If you’re considering taking out student loans to pay for school – or you’ve already graduated with a mountain of debt – you’re not alone. Over 44 million Americans currently have student loans, with total student debt topping $1.5 trillion.
While higher education can be a smart investment that will set you up for future success, attending college often comes with a hefty price tag. If you’re struggling to pay back your student loans, we’re here to help. In this article, we’ll review organizations and individuals going above and beyond to help students pay back their loans. Plus, we’ll discuss some other ways to help you get debt-free as quickly as possible.
Charities That Pay Back Student Loans
Unfortunately, the list of charities dedicated to paying back student loans isn’t as long as we’d like. While some organizations offer scholarships before or during college attendance, paying off debt after a student leaves school is rare. However, a couple of knights in shining armor are helping borrowers across the country tackle their debt.
Rolling Jubilee acts like a debt collector. They pay lenders pennies on the dollar to take debt that the borrower is unlikely to pay back. However, instead of hounding the borrower for debt payments, they forgive the loan altogether.
Rolling Jubilee takes on mortgage debt, medical bills, student debt, and more. They’ve paid off tens of millions of dollars of debt, helping to free Americans from stress and anxiety.
While institutional charities that pay off student debt aren’t common, some private individuals have decided to pay back student debt on their own. Let’s take a quick look at some of these high-profile donors.
- Robert F. Smith: Smith gave the commencement speech for Morehouse College’s class of 2019. While on stage, he announced that he would pay off the student loans of each of the new graduates. Afterward, he also agreed to pay off each graduate’s parents’ student debt, bringing his total contribution to $34 million.
- Taylor Swift: After a girl in Canada posted on her blog that she wasn’t going to be able to attend college the following year, Taylor Swift transferred money to her bank account to pay off her student debt.
- Ellen DeGeneres: On one of her shows in 2018, Ellen gave away large amounts of money to three students in the audience, including a $50,000 award to a nursing student at Cal State Fullerton.
Perhaps due to the lack of institutional charities paying off student loans, crowdfunding sites have become an increasingly popular way for students to raise money to pay off debt. Crowdfunding programs allow users to create a campaign and solicit donations from friends, family, and strangers. You can think of crowdfunding as a decentralized charity for paying off your student loans.
Before you choose a platform, though, make sure to evaluate the costs of each option. For example, some programs charge fees, which will ount of money you can put toward paying off your loans. You may also want to choose a site with a strong reputation for customer service and satisfaction. Finally, you might consider using a popular platform like GoFundMe, as people might recognize the name and be more likely to donate.

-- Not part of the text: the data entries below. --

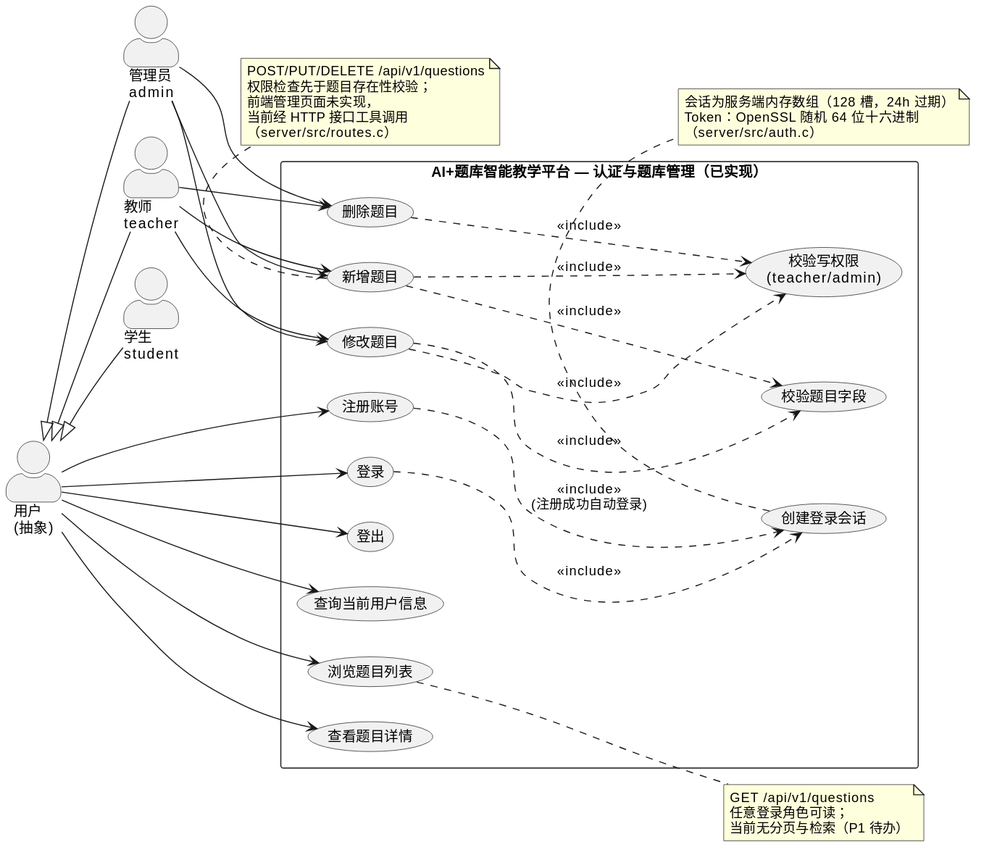
Before: OOA_OOD/diagrams/usecase/uc1_auth_question.svg, a diagram exported from PlantUML (Araaaagorn/ai-question-bank). The source it was exported from:
```plantuml
@startuml
left to right direction
skinparam shadowing false
skinparam actorStyle awesome
skinparam packageStyle rectangle

actor "用户\n(抽象)" as User
actor "管理员\nadmin" as Admin
actor "教师\nteacher" as Teacher
actor "学生\nstudent" as Student

Admin -up-|> User
Teacher -up-|> User
Student -up-|> User

rectangle "AI+题库智能教学平台 — 认证与题库管理（已实现）" {
  usecase "注册账号" as UCReg
  usecase "登录" as UCLogin
  usecase "登出" as UCLogout
  usecase "查询当前用户信息" as UCMe
  usecase "创建登录会话" as UCSess
  usecase "浏览题目列表" as UCList
  usecase "查看题目详情" as UCDetail
  usecase "新增题目" as UCCreate
  usecase "修改题目" as UCUpdate
  usecase "删除题目" as UCDelete
  usecase "校验写权限\n(teacher/admin)" as UCPerm
  usecase "校验题目字段" as UCValid
}

User --> UCReg
User --> UCLogin
User --> UCLogout
User --> UCMe
User --> UCList
User --> UCDetail

Teacher --> UCCreate
Teacher --> UCUpdate
Teacher --> UCDelete
Admin --> UCCreate
Admin --> UCUpdate
Admin --> UCDelete

UCReg ..> UCSess : <<include>>\n(注册成功自动登录)
UCLogin ..> UCSess : <<include>>
UCCreate ..> UCPerm : <<include>>
UCUpdate ..> UCPerm : <<include>>
UCDelete ..> UCPerm : <<include>>
UCCreate ..> UCValid : <<include>>
UCUpdate ..> UCValid : <<include>>

note right of UCList
  GET /api/v1/questions
  任意登录角色可读；
  当前无分页与检索（P1 待办）
end note

note bottom of UCCreate
  POST/PUT/DELETE /api/v1/questions
  权限检查先于题目存在性校验；
  前端管理页面未实现，
  当前经 HTTP 接口工具调用
  （server/src/routes.c）
end note

note bottom of UCSess
  会话为服务端内存数组（128 槽，24h 过期）
  Token：OpenSSL 随机 64 位十六进制
  （server/src/auth.c）
end note
@enduml
```
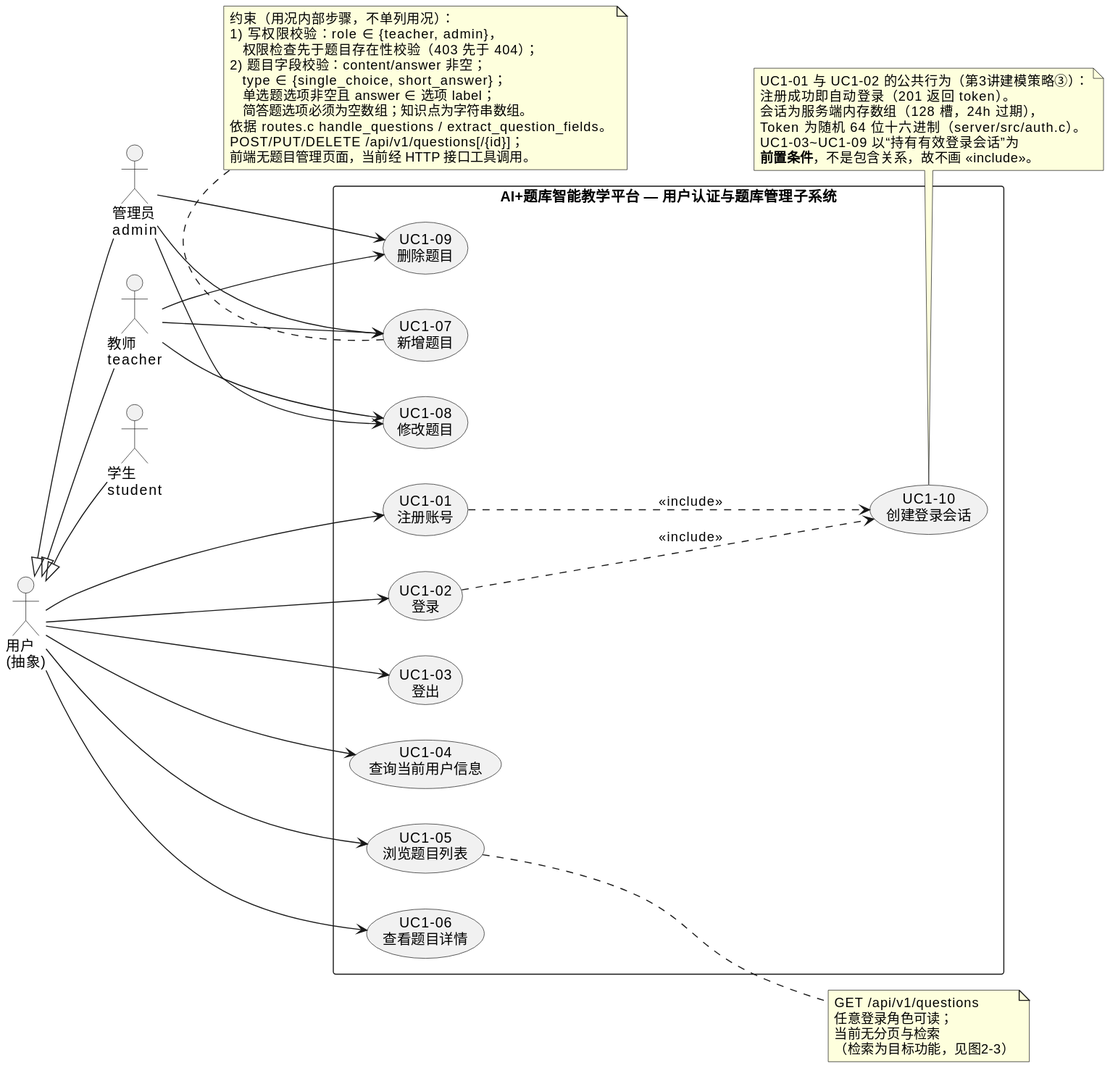
Above is the later version.

Diff of the diagram source:
```diff
@@ -1,7 +1,6 @@
 @startuml
 left to right direction
 skinparam shadowing false
-skinparam actorStyle awesome
 skinparam packageStyle rectangle
 
 actor "用户\n(抽象)" as User
@@ -13,19 +12,17 @@
 Teacher -up-|> User
 Student -up-|> User
 
-rectangle "AI+题库智能教学平台 — 认证与题库管理（已实现）" {
-  usecase "注册账号" as UCReg
-  usecase "登录" as UCLogin
-  usecase "登出" as UCLogout
-  usecase "查询当前用户信息" as UCMe
-  usecase "创建登录会话" as UCSess
-  usecase "浏览题目列表" as UCList
-  usecase "查看题目详情" as UCDetail
-  usecase "新增题目" as UCCreate
-  usecase "修改题目" as UCUpdate
-  usecase "删除题目" as UCDelete
-  usecase "校验写权限\n(teacher/admin)" as UCPerm
-  usecase "校验题目字段" as UCValid
+rectangle "AI+题库智能教学平台 — 用户认证与题库管理子系统" {
+  usecase "UC1-01\n注册账号" as UCReg
+  usecase "UC1-02\n登录" as UCLogin
+  usecase "UC1-03\n登出" as UCLogout
+  usecase "UC1-04\n查询当前用户信息" as UCMe
+  usecase "UC1-05\n浏览题目列表" as UCList
+  usecase "UC1-06\n查看题目详情" as UCDetail
+  usecase "UC1-07\n新增题目" as UCCreate
+  usecase "UC1-08\n修改题目" as UCUpdate
+  usecase "UC1-09\n删除题目" as UCDelete
+  usecase "UC1-10\n创建登录会话" as UCSess
 }
 
 User --> UCReg
@@ -42,31 +39,35 @@
 Admin --> UCUpdate
 Admin --> UCDelete
 
-UCReg ..> UCSess : <<include>>\n(注册成功自动登录)
+UCReg ..> UCSess : <<include>>
 UCLogin ..> UCSess : <<include>>
-UCCreate ..> UCPerm : <<include>>
-UCUpdate ..> UCPerm : <<include>>
-UCDelete ..> UCPerm : <<include>>
-UCCreate ..> UCValid : <<include>>
-UCUpdate ..> UCValid : <<include>>
+
+note bottom of UCSess
+  UC1-01 与 UC1-02 的公共行为（第3讲建模策略③）：
+  注册成功即自动登录（201 返回 token）。
+  会话为服务端内存数组（128 槽，24h 过期），
+  Token 为随机 64 位十六进制（server/src/auth.c）。
+  UC1-03~UC1-09 以“持有有效登录会话”为
+  **前置条件**，不是包含关系，故不画 «include»。
+end note
 
 note right of UCList
   GET /api/v1/questions
   任意登录角色可读；
-  当前无分页与检索（P1 待办）
+  当前无分页与检索
+  （检索为目标功能，见图2-3）
 end note
 
 note bottom of UCCreate
-  POST/PUT/DELETE /api/v1/questions
-  权限检查先于题目存在性校验；
-  前端管理页面未实现，
-  当前经 HTTP 接口工具调用
-  （server/src/routes.c）
-end note
-
-note bottom of UCSess
-  会话为服务端内存数组（128 槽，24h 过期）
-  Token：OpenSSL 随机 64 位十六进制
-  （server/src/auth.c）
+  约束（用况内部步骤，不单列用况）：
+  1) 写权限校验：role ∈ {teacher, admin}，
+     权限检查先于题目存在性校验（403 先于 404）；
+  2) 题目字段校验：content/answer 非空；
+     type ∈ {single_choice, short_answer}；
+     单选题选项非空且 answer ∈ 选项 label；
+     简答题选项必须为空数组；知识点为字符串数组。
+  依据 routes.c handle_questions / extract_question_fields。
+  POST/PUT/DELETE /api/v1/questions[/{id}]；
+  前端无题目管理页面，当前经 HTTP 接口工具调用。
 end note
 @enduml
```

Credit Counseling Agencies
While these organizations won’t pay off your debt for you, nonprofit credit counseling agencies like the National Foundation for Credit Counseling (NFCC) can provide much-needed assistance. After giving the organization a list of your debt obligations, they’ll work with you to develop a plan to get your debt under control.